### Directions
Find the word "signin" in the data. Return every line where it appears.
=== The data ===
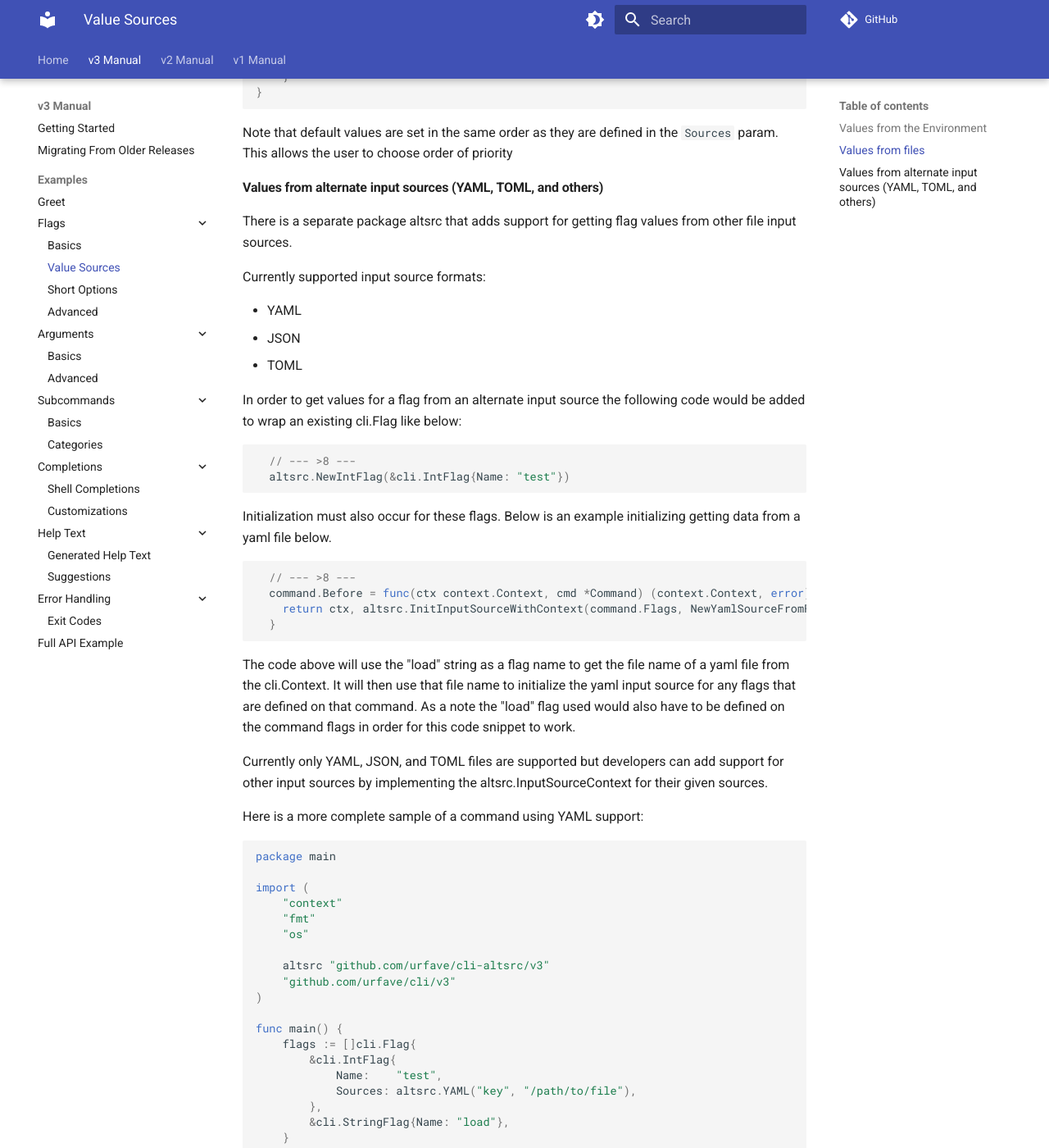
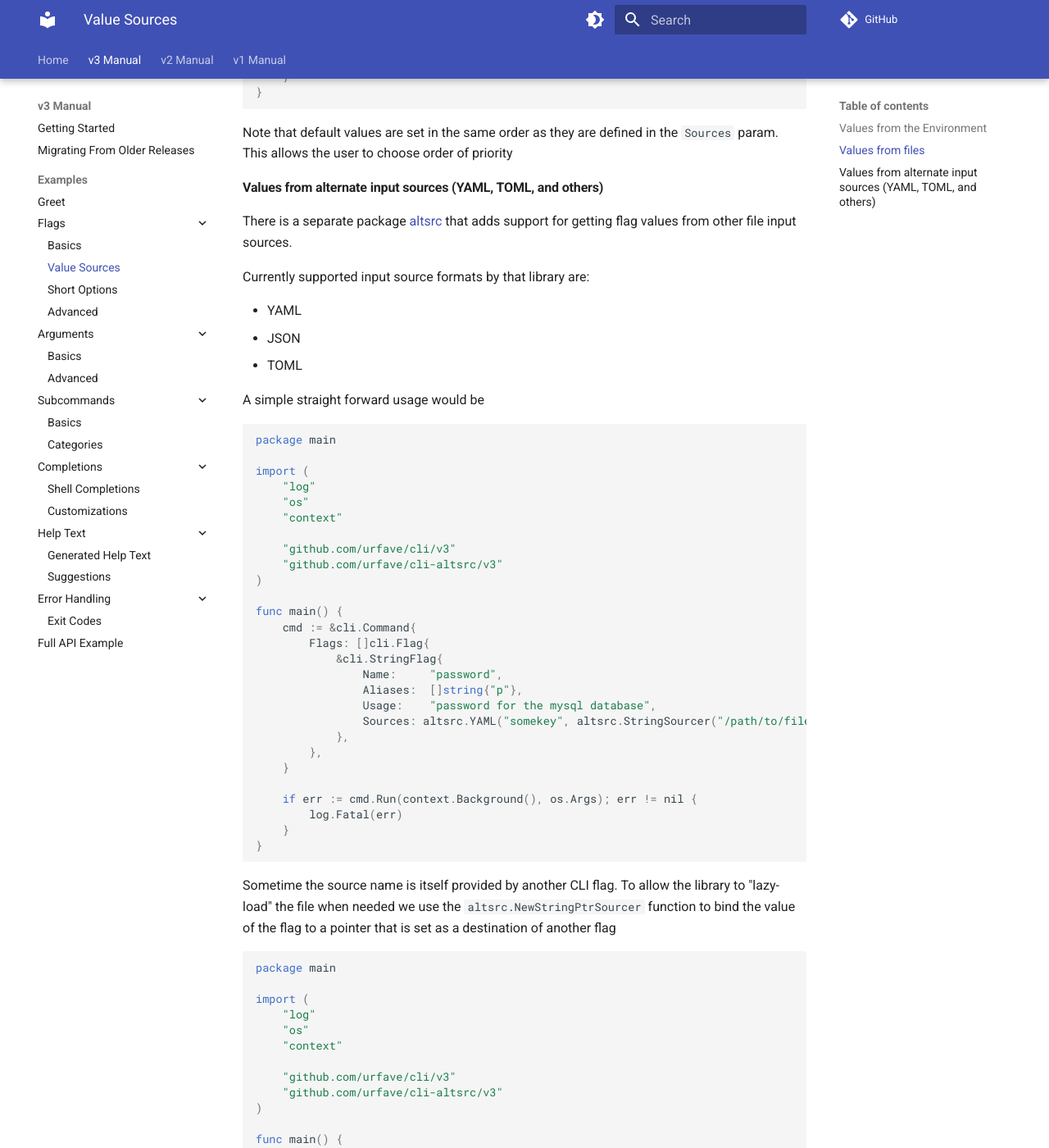
Before and after one commit to urfave/cli, an MkDocs documentation site: the page built from docs/v3/examples/flags/value-sources.md, in a window 1280 px wide and 1400 px high, scrolled down 2188 px. Shown: the whole window at 82% size. Built offline with MkDocs 1.6.1 and Material for MkDocs 9.7.7, drawn with Linux system fonts in a browser that asks for light colours; comment, search, counter and statistics services are not loaded; some of the changed text lies outside the part shown.

Commit message:
Add docs for advanced value source

````diff
--- a/docs/v3/examples/flags/value-sources.md
+++ b/docs/v3/examples/flags/value-sources.md
@@ -136,78 +136,85 @@
 
 #### Values from alternate input sources (YAML, TOML, and others)
 
-There is a separate package altsrc that adds support for getting flag values
+There is a separate package [altsrc](https://github.com/urfave/cli-altsrc) that adds support for getting flag values
 from other file input sources.
 
-Currently supported input source formats:
+Currently supported input source formats by that library are:
 
 - YAML
 - JSON
 - TOML
 
-In order to get values for a flag from an alternate input source the following
-code would be added to wrap an existing cli.Flag like below:
+A simple straight forward usage would be
 
-```go
-  // --- >8 ---
-  altsrc.NewIntFlag(&cli.IntFlag{Name: "test"})
-```
-
-Initialization must also occur for these flags. Below is an example initializing
-getting data from a yaml file below.
-
-```go
-  // --- >8 ---
-  command.Before = func(ctx context.Context, cmd *Command) (context.Context, error) {
-	return ctx, altsrc.InitInputSourceWithContext(command.Flags, NewYamlSourceFromFlagFunc("load"))
-  }
-```
-
-The code above will use the "load" string as a flag name to get the file name of
-a yaml file from the cli.Context.  It will then use that file name to initialize
-the yaml input source for any flags that are defined on that command.  As a note
-the "load" flag used would also have to be defined on the command flags in order
-for this code snippet to work.
-
-Currently only YAML, JSON, and TOML files are supported but developers can add
-support for other input sources by implementing the altsrc.InputSourceContext
-for their given sources.
-
-Here is a more complete sample of a command using YAML support:
-
-<!-- {
-  "args": ["&#45;&#45;help"],
-  "output": "&#45&#45;test int.*default: 0"
-} -->
 ```go
 package main
 
 import (
+	"log"
+	"os"
 	"context"
-	"fmt"
-	"os"
 
-	altsrc "github.com/urfave/cli-altsrc/v3"
 	"github.com/urfave/cli/v3"
+	"github.com/urfave/cli-altsrc/v3"
 )
 
 func main() {
-	flags := []cli.Flag{
-		&cli.IntFlag{
-			Name:    "test",
-			Sources: altsrc.YAML("key", "/path/to/file"),
+	cmd := &cli.Command{
+		Flags: []cli.Flag{
+			&cli.StringFlag{
+				Name:     "password",
+				Aliases:  []string{"p"},
+				Usage:    "password for the mysql database",
+				Sources: altsrc.YAML("somekey", altsrc.StringSourcer("/path/to/filename")),
+			},
 		},
-		&cli.StringFlag{Name: "load"},
 	}
 
+	if err := cmd.Run(context.Background(), os.Args); err != nil {
+		log.Fatal(err)
+	}
+}
+```
+
+Sometime the source name is itself provided by another CLI flag. To allow the library to "lazy-load"
+the file when needed we use the `altsrc.NewStringPtrSourcer` function to bind the value of the flag
+to a pointer that is set as a destination of another flag
+
+```go
+package main
+
+import (
+	"log"
+	"os"
+	"context"
+
+	"github.com/urfave/cli/v3"
+	"github.com/urfave/cli-altsrc/v3"
+)
+
+func main() {
+	var filename string
 	cmd := &cli.Command{
-		Action: func(context.Context, *cli.Command) error {
-			fmt.Println("--test value.*default: 0")
-			return nil
+		Flags: []cli.Flag{
+			&cli.StringFlag{
+				Name:     "file",
+				Aliases:  []string{"f"},
+				Value:  "/path/to/default",
+				Usage:    "filename for mysql database",
+				Destination: &filename,
+			},
+			&cli.StringFlag{
+				Name:     "password",
+				Aliases:  []string{"p"},
+				Usage:    "password for the mysql database",
+				Sources: altsrc.YAML("somekey", altsrc.NewStringPtrSourcer(&filename)),
+			},
 		},
-		Flags: flags,
 	}
 
-	cmd.Run(context.Background(), os.Args)
+	if err := cmd.Run(context.Background(), os.Args); err != nil {
+		log.Fatal(err)
+	}
 }
 ```
````
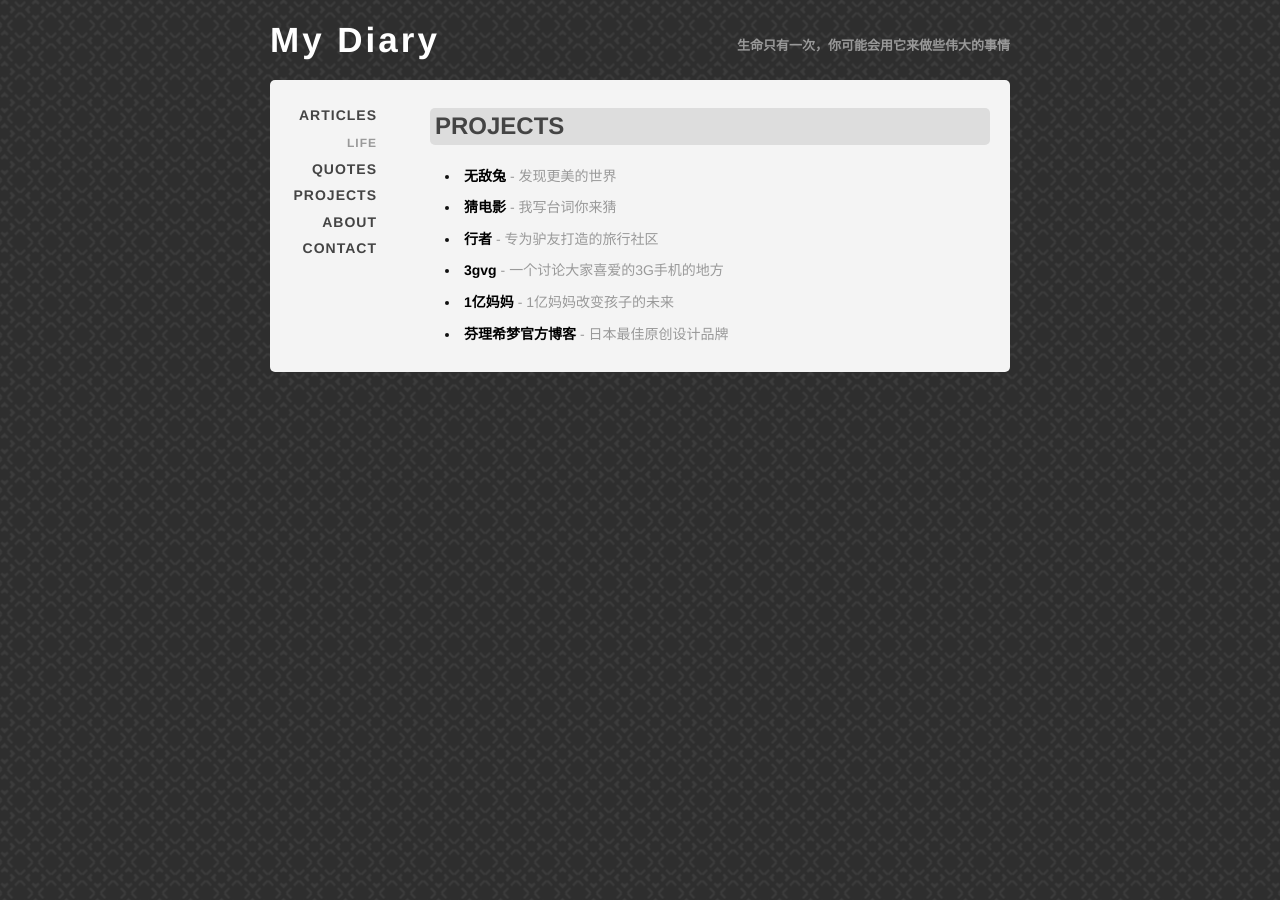
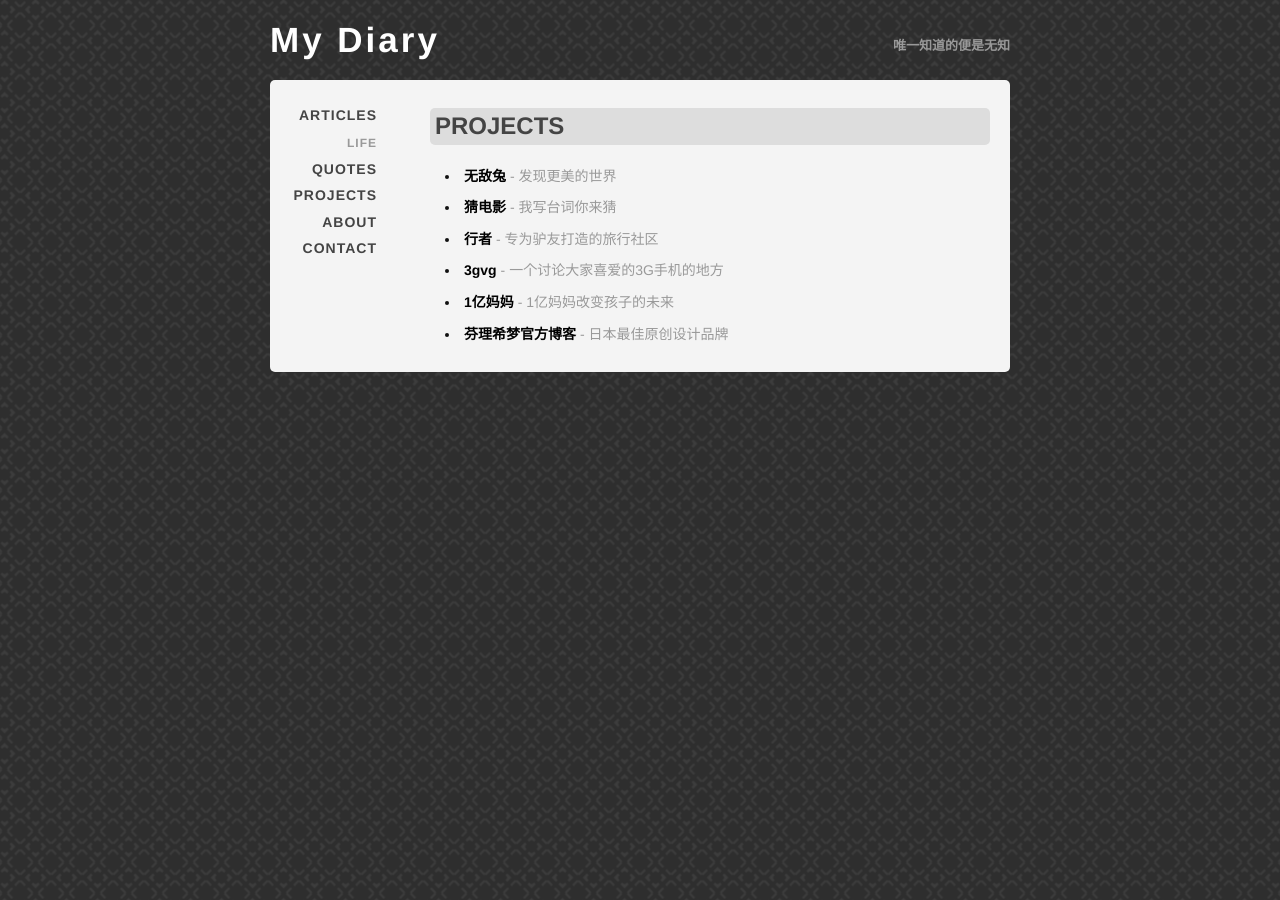
Before and after one commit to cyshi/sxs.github.com, a Jekyll site: the page built from projects.html, in a window 1280 px wide. Built offline with Jekyll 4.4.1, drawn with Linux system fonts in a browser that asks for light colours; Markdown is read by kramdown in place of the engine named in the settings.

Commit message:
modify profile

```diff
--- a/_layouts/profile.html
+++ b/_layouts/profile.html
@@ -21,7 +21,7 @@
 
 	<body>
 		<div id="logo">
-			<span id="tags">生命只有一次，你可能会用它来做些伟大的事情</span>
+			<span id="tags">唯一知道的便是无知</span>
 			<h1><a href="/">My Diary</a></h1></div>
 		<div id="wrapper">
 			<div id="content" class="index">
```
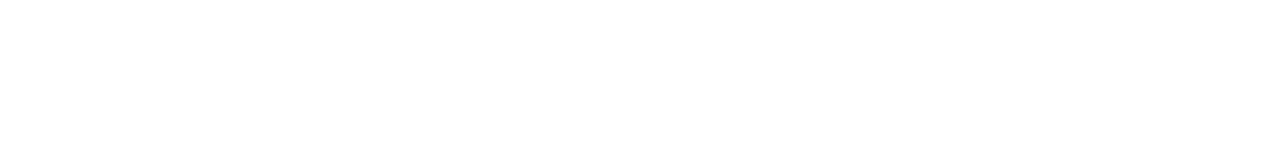
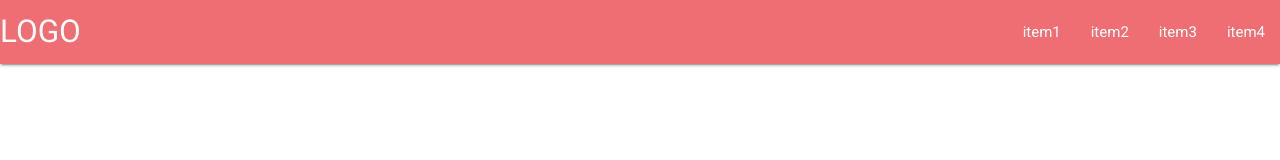
Before and after one commit to laureenpe/winterIsHere, a website: page index.html in a window 1280 px wide. Drawn offline with nearby package versions, Linux system fonts and the light colour scheme; a web font is replaced by a local one.

Commit message:
gulpfile fixed

```diff
--- a/gulpfile.js
+++ b/gulpfile.js
@@ -19,12 +19,12 @@ gulp.task('style', function(){
 });
 
 gulp.task('webserver', function(){
-	gulp.src('../winterIsHerels/')
+	gulp.src('../winterIsHere/')
 	.pipe(webserver({
 		fallback: 'index.html',
 		livereload: true,
 		directoryListing: false,
-		open: true
+		open: true,
 	}));
 });
 
--- a/index.html
+++ b/index.html
@@ -16,7 +16,26 @@
 </head>
 
 <body>
-
+<div class="navbar-fixed">
+  <nav>
+	<div class="nav-wrapper">
+	  <a href="#" class="brand-logo">LOGO</a>
+	  <a href="#" data-activates="mobile-menu" class="button-collapse"><i class="material-icons">menu</i></a>
+	  <ul class="right hide-on-med-and-down">
+		<li><a href="#">item1</a></li>
+		<li><a href="#">item2</a></li>
+		<li><a href="#">item3</a></li>
+		<li><a href="#">item4</a></li>
+	  </ul>
+	  <ul class="side-nav" id="mobile-menu">
+		<li><a href="#">item1</a></li>
+		<li><a href="#">item2</a></li>
+		<li><a href="#">item3</a></li>
+		<li><a href="#">item4</a></li>
+	  </ul>
+	</div>
+  </nav>
+</div>
 
 
 
```
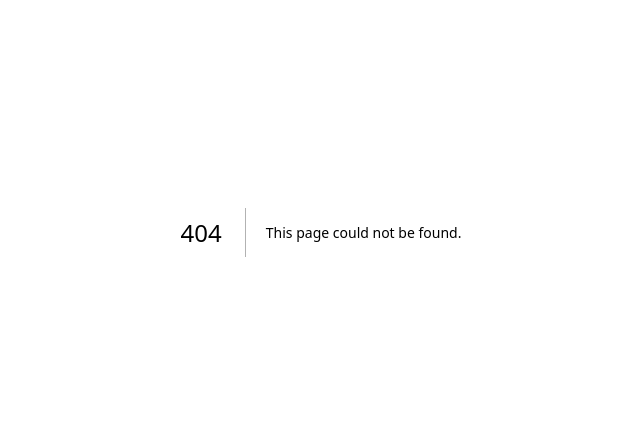
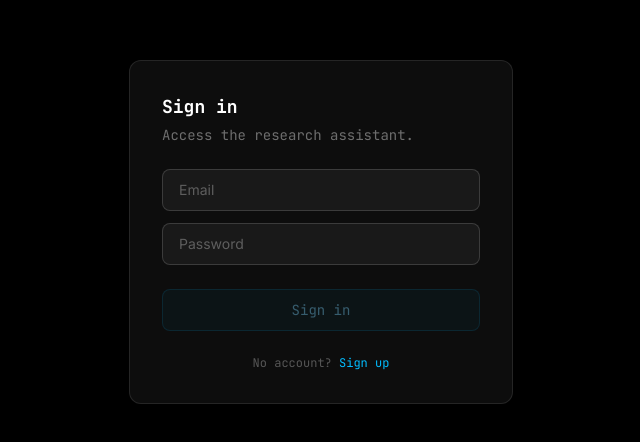
Before and after one commit to aliasif78/qna-rag-system, a Next.js app: page /auth in a window 1280 px wide. Before the commit this address had no page. Shown: the part 168-610 px from the top of the page, without its empty margins (319-959 px from the left). Built offline with nearby package versions, Linux system fonts and the light colour scheme.

Commit message:
Refactor font imports in layout and remove unused variables; add authentication page with sign-in and sign-up functionality

```diff
--- /dev/null
+++ b/app/auth/page.tsx
@@ -0,0 +1,81 @@
+"use client";
+
+import { useState } from "react";
+import { useRouter } from "next/navigation";
+import { createSupabaseBrowserClient } from "@/lib/supabase/client";
+
+export default function AuthPage() {
+  const router = useRouter();
+  const [mode, setMode] = useState<"signin" | "signup">("signin");
+  const [email, setEmail] = useState("");
+  const [password, setPassword] = useState("");
+  const [error, setError] = useState<string | null>(null);
+  const [loading, setLoading] = useState(false);
+
+  async function handleSubmit() {
+    setError(null);
+    setLoading(true);
+
+    const supabase = createSupabaseBrowserClient();
+
+    const { error: authError } = mode === "signin" ? await supabase.auth.signInWithPassword({ email, password }) : await supabase.auth.signUp({ email, password });
+
+    setLoading(false);
+
+    if (authError) {
+      setError(authError.message);
+      return;
+    }
+
+    router.push("/");
+    router.refresh();
+  }
+
+  return (
+    <div className={`min-h-screen bg-black flex items-center justify-center px-4`}>
+      <div className="w-full max-w-sm border border-white/10 bg-white/5 backdrop-blur-sm rounded-xl p-8 flex flex-col gap-6">
+        {/* Header */}
+        <div className="flex flex-col gap-1">
+          <h1 className="text-white text-lg font-semibold" style={{ fontFamily: "var(--font-mono)" }}>
+            {mode === "signin" ? "Sign in" : "Create account"}
+          </h1>
+          <p className="text-white/40 text-sm" style={{ fontFamily: "var(--font-mono)" }}>
+            {mode === "signin" ? "Access the research assistant." : "Get started with the research assistant."}
+          </p>
+        </div>
+
+        {/* Fields */}
+        <div className="flex flex-col gap-3">
+          <input type="email" placeholder="Email" value={email} onChange={(e) => setEmail(e.target.value)} autoComplete="email" className="border border-white/15 bg-white/5 rounded-lg px-4 py-2.5 text-white placeholder:text-white/30 focus:border-sky-400/50 outline-none text-sm w-full" style={{ fontFamily: "var(--font-sans)" }} />
+          <input type="password" placeholder="Password" value={password} onChange={(e) => setPassword(e.target.value)} autoComplete={mode === "signin" ? "current-password" : "new-password"} className="border border-white/15 bg-white/5 rounded-lg px-4 py-2.5 text-white placeholder:text-white/30 focus:border-sky-400/50 outline-none text-sm w-full" style={{ fontFamily: "var(--font-sans)" }} />
+        </div>
+
+        {/* Error */}
+        {error && (
+          <p className="text-orange-400 text-sm" style={{ fontFamily: "var(--font-mono)" }}>
+            {error}
+          </p>
+        )}
+
+        {/* Submit */}
+        <button onClick={handleSubmit} disabled={loading || !email || !password} className="border border-sky-400/30 bg-sky-400/10 text-sky-300 hover:bg-sky-400/20 rounded-lg px-5 py-2.5 text-sm transition-colors disabled:opacity-40 disabled:cursor-not-allowed w-full" style={{ fontFamily: "var(--font-mono)" }}>
+          {loading ? (mode === "signin" ? "Signing in…" : "Creating account…") : mode === "signin" ? "Sign in" : "Create account"}
+        </button>
+
+        {/* Mode toggle */}
+        <p className="text-white/30 text-xs text-center" style={{ fontFamily: "var(--font-mono)" }}>
+          {mode === "signin" ? "No account?" : "Already have an account?"}{" "}
+          <button
+            onClick={() => {
+              setMode(mode === "signin" ? "signup" : "signin");
+              setError(null);
+            }}
+            className="text-sky-400 hover:text-sky-300 transition-colors"
+          >
+            {mode === "signin" ? "Sign up" : "Sign in"}
+          </button>
+        </p>
+      </div>
+    </div>
+  );
+}
--- a/app/layout.tsx
+++ b/app/layout.tsx
@@ -1,15 +1,16 @@
 import type { Metadata } from "next";
-import { Geist, Geist_Mono } from "next/font/google";
+import { JetBrains_Mono, Inter } from "next/font/google";
 import "./globals.css";
 
-const geistSans = Geist({
-  variable: "--font-geist-sans",
+const mono = JetBrains_Mono({
   subsets: ["latin"],
+  variable: "--font-mono",
+  weight: ["400", "500", "700"],
 });
 
-const geistMono = Geist_Mono({
-  variable: "--font-geist-mono",
+const sans = Inter({
   subsets: ["latin"],
+  variable: "--font-sans",
 });
 
 export const metadata: Metadata = {
@@ -23,7 +24,7 @@ export default function RootLayout({
   children: React.ReactNode;
 }>) {
   return (
-    <html lang="en" className={`${geistSans.variable} ${geistMono.variable} h-full antialiased`}>
+    <html lang="en" className={`${mono.variable} ${sans.variable} h-full antialiased`}>
       <body className="min-h-full flex flex-col" suppressHydrationWarning>
         {children}
       </body>
--- a/app/page.tsx
+++ b/app/page.tsx
@@ -3,10 +3,6 @@
 import { useEffect, useRef, useState } from "react";
 import { useChat } from "@ai-sdk/react";
 import { DefaultChatTransport } from "ai";
-import { JetBrains_Mono, Inter } from "next/font/google";
-
-const mono = JetBrains_Mono({ subsets: ["latin"], variable: "--font-mono", weight: ["400", "500", "700"] });
-const sans = Inter({ subsets: ["latin"], variable: "--font-sans" });
 
 interface CitationChunk {
   id: number;
@@ -73,7 +69,7 @@ export default function Home() {
   const busy = status === "streaming" || status === "submitted";
 
   return (
-    <div className={`${mono.variable} ${sans.variable} relative flex h-screen flex-col overflow-hidden bg-black`}>
+    <div className={`relative flex h-screen flex-col overflow-hidden bg-black`}>
       {/* ---------- Aurora + starfield background ---------- */}
       <div className="pointer-events-none fixed inset-0 z-0 overflow-hidden">
         <div className="aurora aurora-a" />
```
===
### Response to this task
+  const [mode, setMode] = useState<"signin" | "signup">("signin");
+    const { error: authError } = mode === "signin" ? await supabase.auth.signInWithPassword({ email, password }) : await supabase.auth.signUp({ email, password });
+            {mode === "signin" ? "Sign in" : "Create account"}
+            {mode === "signin" ? "Access the research assistant." : "Get started with the research assistant."}
+          <input type="password" placeholder="Password" value={password} onChange={(e) => setPassword(e.target.value)} autoComplete={mode === "signin" ? "current-password" : "new-password"} className="border border-white/15 bg-white/5 rounded-lg px-4 py-2.5 text-white placeholder:text-white/30 focus:border-sky-400/50 outline-none text-sm w-full" style={{ fontFamily: "var(--font-sans)" }} />
+          {loading ? (mode === "signin" ? "Signing in…" : "Creating account…") : mode === "signin" ? "Sign in" : "Create account"}
+          {mode === "signin" ? "No account?" : "Already have an account?"}{" "}
+              setMode(mode === "signin" ? "signup" : "signin");
+            {mode === "signin" ? "Sign up" : "Sign in"}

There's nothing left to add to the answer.